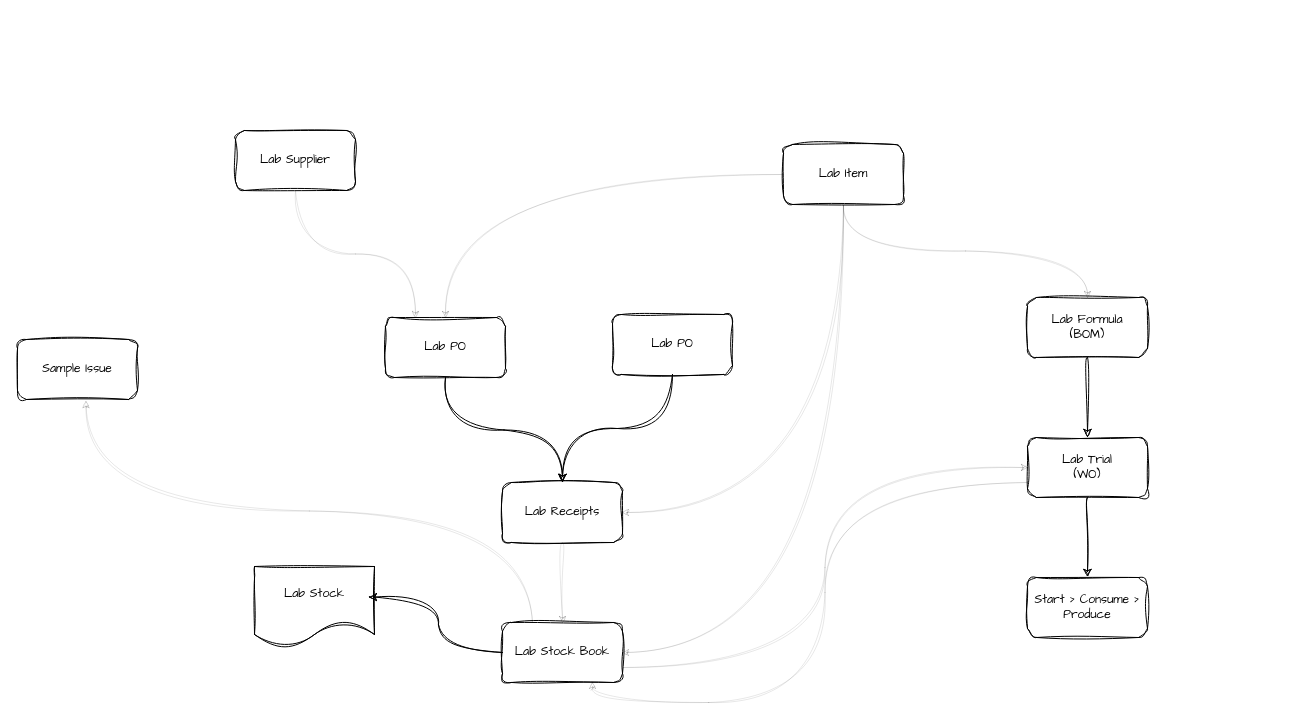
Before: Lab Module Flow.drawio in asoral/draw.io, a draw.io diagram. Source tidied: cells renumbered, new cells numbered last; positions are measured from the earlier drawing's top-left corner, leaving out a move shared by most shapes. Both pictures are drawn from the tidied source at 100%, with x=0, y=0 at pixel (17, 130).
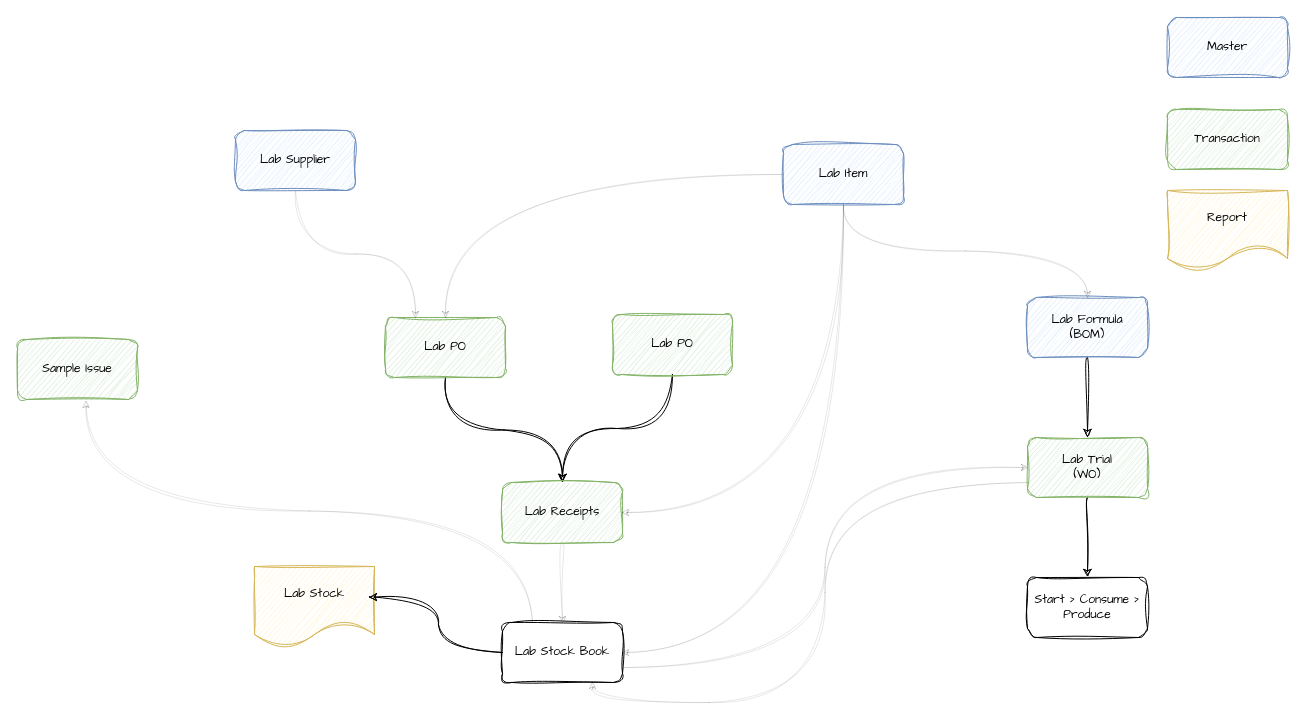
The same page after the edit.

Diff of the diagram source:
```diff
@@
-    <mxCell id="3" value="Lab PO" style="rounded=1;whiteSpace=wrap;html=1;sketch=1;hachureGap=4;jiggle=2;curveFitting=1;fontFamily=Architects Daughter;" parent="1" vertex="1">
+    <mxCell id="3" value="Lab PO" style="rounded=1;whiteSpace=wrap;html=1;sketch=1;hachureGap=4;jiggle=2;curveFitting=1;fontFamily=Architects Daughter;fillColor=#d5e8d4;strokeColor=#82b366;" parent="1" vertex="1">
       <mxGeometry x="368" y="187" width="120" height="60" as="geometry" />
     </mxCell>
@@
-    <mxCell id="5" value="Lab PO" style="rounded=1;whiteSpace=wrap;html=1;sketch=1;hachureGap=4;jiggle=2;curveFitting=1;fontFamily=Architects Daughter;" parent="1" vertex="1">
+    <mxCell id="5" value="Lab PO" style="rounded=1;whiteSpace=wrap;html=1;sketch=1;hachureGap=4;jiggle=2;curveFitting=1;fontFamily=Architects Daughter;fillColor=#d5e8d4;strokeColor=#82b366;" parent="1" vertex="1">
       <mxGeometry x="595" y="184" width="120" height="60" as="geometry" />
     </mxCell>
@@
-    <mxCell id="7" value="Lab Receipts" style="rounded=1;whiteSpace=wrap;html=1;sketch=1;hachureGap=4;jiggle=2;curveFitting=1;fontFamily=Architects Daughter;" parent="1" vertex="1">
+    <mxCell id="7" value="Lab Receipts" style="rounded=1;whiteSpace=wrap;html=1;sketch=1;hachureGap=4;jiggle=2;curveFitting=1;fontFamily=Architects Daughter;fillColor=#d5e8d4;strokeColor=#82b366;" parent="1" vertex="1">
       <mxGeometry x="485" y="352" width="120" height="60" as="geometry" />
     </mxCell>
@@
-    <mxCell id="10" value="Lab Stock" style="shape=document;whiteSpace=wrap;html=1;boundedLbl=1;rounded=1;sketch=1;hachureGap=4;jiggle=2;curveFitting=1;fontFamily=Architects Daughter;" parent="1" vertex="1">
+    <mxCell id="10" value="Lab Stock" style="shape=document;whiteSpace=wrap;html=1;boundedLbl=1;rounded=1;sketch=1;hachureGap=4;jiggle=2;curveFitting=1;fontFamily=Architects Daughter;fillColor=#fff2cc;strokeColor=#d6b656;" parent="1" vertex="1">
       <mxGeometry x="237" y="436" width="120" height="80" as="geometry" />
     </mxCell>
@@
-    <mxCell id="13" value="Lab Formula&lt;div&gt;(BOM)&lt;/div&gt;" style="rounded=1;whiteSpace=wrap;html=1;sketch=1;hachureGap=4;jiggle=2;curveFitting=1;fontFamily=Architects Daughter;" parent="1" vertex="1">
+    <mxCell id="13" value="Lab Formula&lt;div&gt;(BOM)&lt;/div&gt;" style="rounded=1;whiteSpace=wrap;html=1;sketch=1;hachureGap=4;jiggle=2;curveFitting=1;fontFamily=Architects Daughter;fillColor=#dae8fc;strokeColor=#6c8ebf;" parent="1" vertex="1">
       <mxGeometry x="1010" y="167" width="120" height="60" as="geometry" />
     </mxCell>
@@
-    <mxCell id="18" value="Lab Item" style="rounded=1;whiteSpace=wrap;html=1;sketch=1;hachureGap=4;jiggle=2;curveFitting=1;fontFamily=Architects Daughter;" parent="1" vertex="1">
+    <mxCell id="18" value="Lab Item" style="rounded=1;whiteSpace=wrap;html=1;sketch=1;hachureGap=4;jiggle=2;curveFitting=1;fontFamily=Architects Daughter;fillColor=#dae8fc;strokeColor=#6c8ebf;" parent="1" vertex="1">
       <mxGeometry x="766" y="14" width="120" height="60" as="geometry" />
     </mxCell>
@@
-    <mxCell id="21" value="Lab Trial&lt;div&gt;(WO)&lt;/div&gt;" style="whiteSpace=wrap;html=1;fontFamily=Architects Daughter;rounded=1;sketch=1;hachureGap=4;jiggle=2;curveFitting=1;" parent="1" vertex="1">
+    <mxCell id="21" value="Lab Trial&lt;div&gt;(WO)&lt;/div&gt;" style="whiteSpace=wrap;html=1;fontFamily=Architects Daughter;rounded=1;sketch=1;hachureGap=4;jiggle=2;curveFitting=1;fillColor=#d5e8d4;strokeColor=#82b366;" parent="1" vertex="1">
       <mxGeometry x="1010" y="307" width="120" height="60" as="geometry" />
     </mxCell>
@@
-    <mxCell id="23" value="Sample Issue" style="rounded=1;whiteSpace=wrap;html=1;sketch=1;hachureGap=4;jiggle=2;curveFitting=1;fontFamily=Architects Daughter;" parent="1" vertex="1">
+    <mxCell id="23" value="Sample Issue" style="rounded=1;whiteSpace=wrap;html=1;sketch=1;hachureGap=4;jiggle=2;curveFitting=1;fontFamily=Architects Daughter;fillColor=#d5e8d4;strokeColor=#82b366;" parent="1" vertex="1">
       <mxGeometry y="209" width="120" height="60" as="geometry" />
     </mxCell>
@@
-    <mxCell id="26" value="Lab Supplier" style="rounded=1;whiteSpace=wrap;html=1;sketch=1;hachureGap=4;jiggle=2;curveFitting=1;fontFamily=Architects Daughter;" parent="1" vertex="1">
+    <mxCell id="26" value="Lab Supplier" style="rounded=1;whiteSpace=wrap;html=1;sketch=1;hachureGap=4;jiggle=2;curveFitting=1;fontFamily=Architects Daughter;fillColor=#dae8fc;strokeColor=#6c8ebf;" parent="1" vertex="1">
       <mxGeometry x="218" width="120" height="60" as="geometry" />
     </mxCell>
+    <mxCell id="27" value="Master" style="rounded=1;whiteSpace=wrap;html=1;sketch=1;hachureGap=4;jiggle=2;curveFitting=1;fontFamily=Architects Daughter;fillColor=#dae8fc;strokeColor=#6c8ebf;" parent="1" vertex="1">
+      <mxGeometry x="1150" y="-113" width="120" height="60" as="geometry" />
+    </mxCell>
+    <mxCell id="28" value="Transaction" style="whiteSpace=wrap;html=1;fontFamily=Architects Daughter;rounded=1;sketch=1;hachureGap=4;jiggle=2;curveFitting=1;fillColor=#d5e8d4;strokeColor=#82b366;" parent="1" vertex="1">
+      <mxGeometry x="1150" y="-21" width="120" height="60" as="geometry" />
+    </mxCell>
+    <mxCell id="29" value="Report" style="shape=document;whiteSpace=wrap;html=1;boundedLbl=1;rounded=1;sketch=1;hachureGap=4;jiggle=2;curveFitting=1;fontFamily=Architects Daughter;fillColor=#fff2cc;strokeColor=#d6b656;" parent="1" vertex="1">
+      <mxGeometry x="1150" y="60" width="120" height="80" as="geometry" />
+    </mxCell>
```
- - -
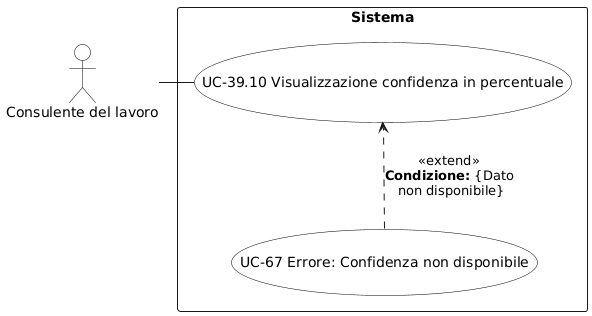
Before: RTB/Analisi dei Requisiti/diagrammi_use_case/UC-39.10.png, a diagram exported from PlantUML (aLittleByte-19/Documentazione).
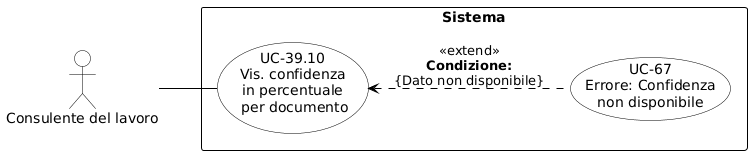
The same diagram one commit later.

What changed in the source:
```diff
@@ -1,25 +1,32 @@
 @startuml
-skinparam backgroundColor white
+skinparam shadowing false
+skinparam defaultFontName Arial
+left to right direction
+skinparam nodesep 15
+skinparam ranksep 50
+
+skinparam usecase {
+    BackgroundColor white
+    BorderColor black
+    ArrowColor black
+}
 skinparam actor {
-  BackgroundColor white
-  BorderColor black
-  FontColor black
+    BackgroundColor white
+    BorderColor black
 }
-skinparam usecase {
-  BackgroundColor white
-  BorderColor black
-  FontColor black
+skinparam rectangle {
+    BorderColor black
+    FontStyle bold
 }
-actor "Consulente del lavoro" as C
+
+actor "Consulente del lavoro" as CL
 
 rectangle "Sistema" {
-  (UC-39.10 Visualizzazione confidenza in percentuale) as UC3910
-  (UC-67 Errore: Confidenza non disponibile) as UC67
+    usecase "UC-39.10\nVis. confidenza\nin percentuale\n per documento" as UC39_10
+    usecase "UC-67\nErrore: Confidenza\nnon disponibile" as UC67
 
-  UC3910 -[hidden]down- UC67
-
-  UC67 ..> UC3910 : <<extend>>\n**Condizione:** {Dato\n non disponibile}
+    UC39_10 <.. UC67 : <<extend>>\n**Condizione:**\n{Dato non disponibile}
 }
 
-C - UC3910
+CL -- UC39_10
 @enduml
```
- - -
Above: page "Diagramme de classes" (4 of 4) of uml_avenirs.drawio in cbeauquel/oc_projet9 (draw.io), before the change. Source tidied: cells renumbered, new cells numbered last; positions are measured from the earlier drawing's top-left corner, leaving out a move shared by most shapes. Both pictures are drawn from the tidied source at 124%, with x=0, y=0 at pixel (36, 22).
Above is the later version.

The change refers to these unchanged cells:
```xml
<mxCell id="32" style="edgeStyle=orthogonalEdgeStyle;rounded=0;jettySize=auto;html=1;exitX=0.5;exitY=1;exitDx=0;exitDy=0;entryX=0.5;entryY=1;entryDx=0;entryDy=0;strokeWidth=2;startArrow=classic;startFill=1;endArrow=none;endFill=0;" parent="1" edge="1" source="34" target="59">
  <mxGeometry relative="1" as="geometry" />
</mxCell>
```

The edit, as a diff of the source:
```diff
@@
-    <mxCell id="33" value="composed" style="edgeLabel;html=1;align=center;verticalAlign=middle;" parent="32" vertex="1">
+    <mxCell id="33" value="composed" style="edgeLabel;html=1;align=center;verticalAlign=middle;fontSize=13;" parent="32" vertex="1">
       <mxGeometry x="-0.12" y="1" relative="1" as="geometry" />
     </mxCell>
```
- - -
> [Activity] Filter these records, keeping every line where the word "usecase" occurs.

> [Task response]
+skinparam usecase {
-skinparam usecase {
+    usecase "UC-39.10\nVis. confidenza\nin percentuale\n per documento" as UC39_10
+    usecase "UC-67\nErrore: Confidenza\nnon disponibile" as UC67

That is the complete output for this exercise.